In conclusion, although partnering with influencers may help companies gain trust and reach an intended audience, the influencer must be relevant to the campaign. Featuring Kendall Jenner, a white female born into a privileged family who promotes fashion brands rather an activism on her social media channels, as a face of the campaign promoting justice and peace fueled the publics’ dissatisfaction. Kendall Jenner was not credible or trustworthy to promote the narrative the campaign was allegedly trying to convey.
Clardy, A. (2012). Organizational reputation: Issues in conceptualization and measurement. Corporate Reputation Review, 15(4), 85–303.
Freberg, K., Graham, K., McGaughey, L., & Freberg, L. (2011). Who are the social media influencers? A study of public perceptions of personality. Public Relations Review, 34(1), 90–92.
Grunig, J. E. (2006). Furnishing the edifice: Ongoing research on public relations as a strategic management function. Journal of Public Relations Research, 18(2), 151–176.

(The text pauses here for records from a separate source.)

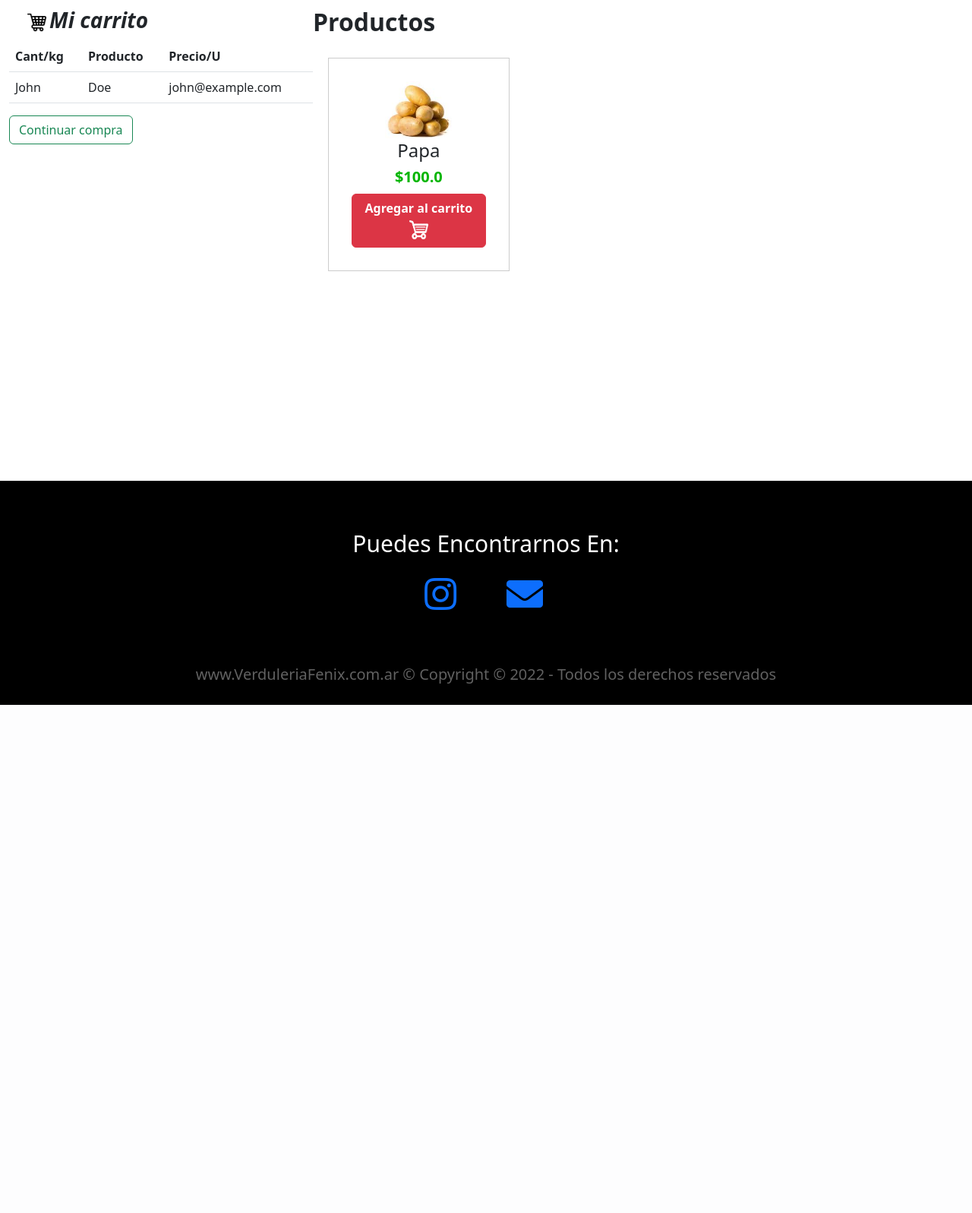
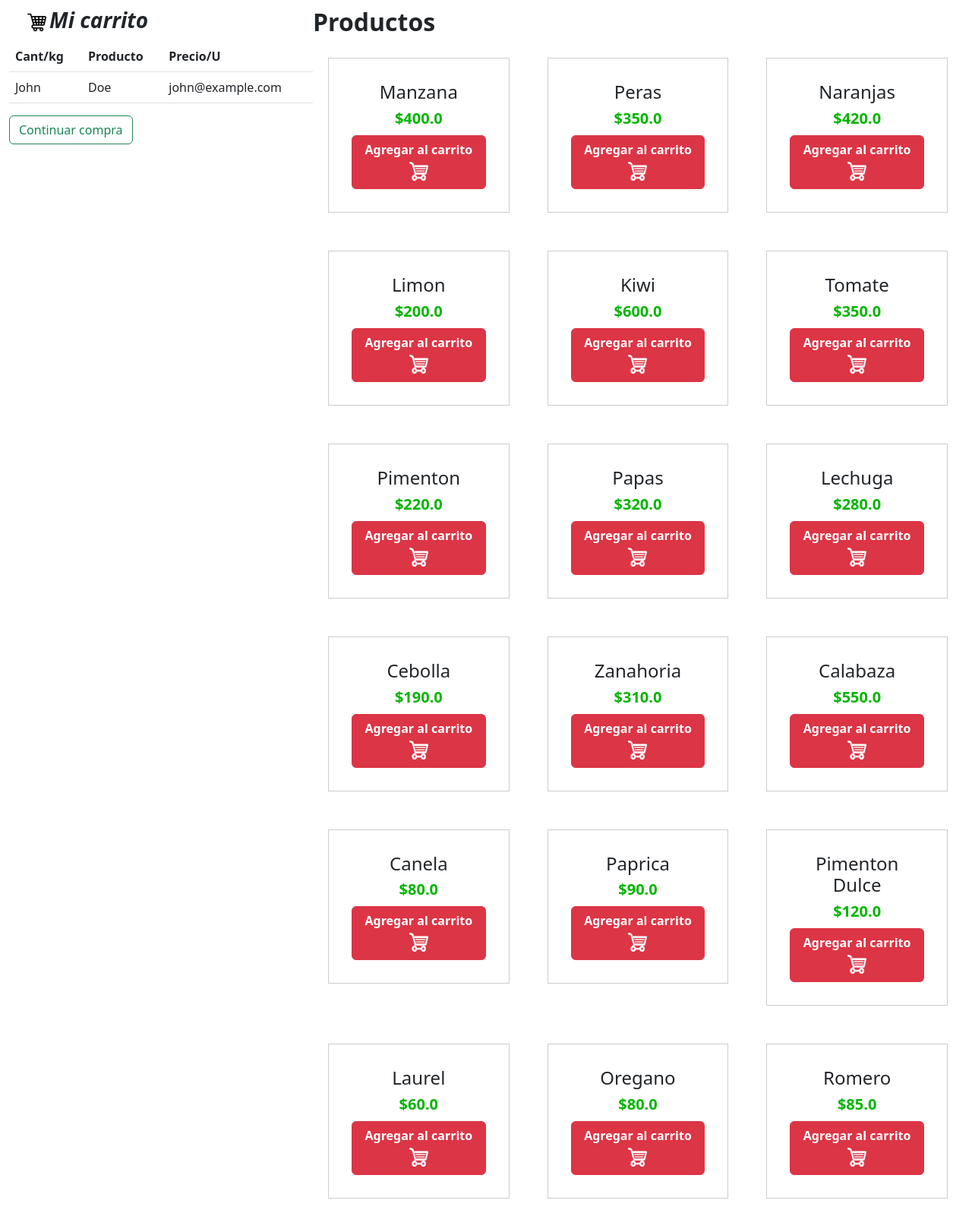
Before and after one commit to JPGenaro/Integrador_Verduleria, a Django app: page /home/ in a window 1280 px wide. Shown: the part 336-1933 px from the top of the page at 76% size. Before the commit the page ends 1264 px from the top, so only its background shows below. Run offline with Django 4.2, Linux system fonts and the light colour scheme; data comes from the database, SQL or seed files in the repository.

Commit message:
Productos printiados

```diff
--- a/Proyecto/Verduleria/templates/Verduleria/index.html
+++ b/Proyecto/Verduleria/templates/Verduleria/index.html
@@ -79,25 +79,26 @@
 
                 <div>
                     <h2 class="main-title">Productos</h2>
+
+
                     <section class="container-productos">
+                      {% for x in lista_productos %}
                         <form action="carrito/" method="post">
                           {% csrf_token %}
                           <div class="container-pro">
                             <div class="product">
-                                <img src="../../static/src/papa-img.png" alt="" class="product-img">
+                                <!--<img src="../../static/src/papa-img.png" alt="" class="product-img">-->
                                 <div class="product-descripcion">
-                                    <h4 class="product-titulo" name="producto">Papa</h4>
-                                    <h5 class="product-precio" name="precio">$100.0</h5>
+                                    <h4 class="product-titulo" name="producto">{{ x.nombre }}</h4>
+                                    <h5 class="product-precio" name="precio">${{ x.precio }}</h5>
                                 </div>
                                 <button type="submit" class="btn btn-danger" value="Submit"><strong>Agregar al carrito</strong><img src="../../static/src/carrito-compra2.png" alt="" class="carrito-img"></button>
                             </div>
                           </div>
                         </form>
+                        {% endfor %}
                     </section>
                 </div>
-
-
-
               </div>
         </div>
     </main>
--- a/Proyecto/Verduleria/views.py
+++ b/Proyecto/Verduleria/views.py
@@ -8,7 +8,8 @@ from .models import *
 
 # Pagina principal
 def home(request):
-    return render(request, '../templates/Verduleria/index.html')
+    lista_productos = Producto.objects.all()
+    return render(request, '../templates/Verduleria/index.html', {'lista_productos': lista_productos})
 
 # Pagina de explicacion de compra
 def como_comprar(request):
```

Ryu, E. A. & Han, E. (2021). Social media influencer’s reputation: Developing and validating multidimensional scale. Sustainability, 13(2), 1–18.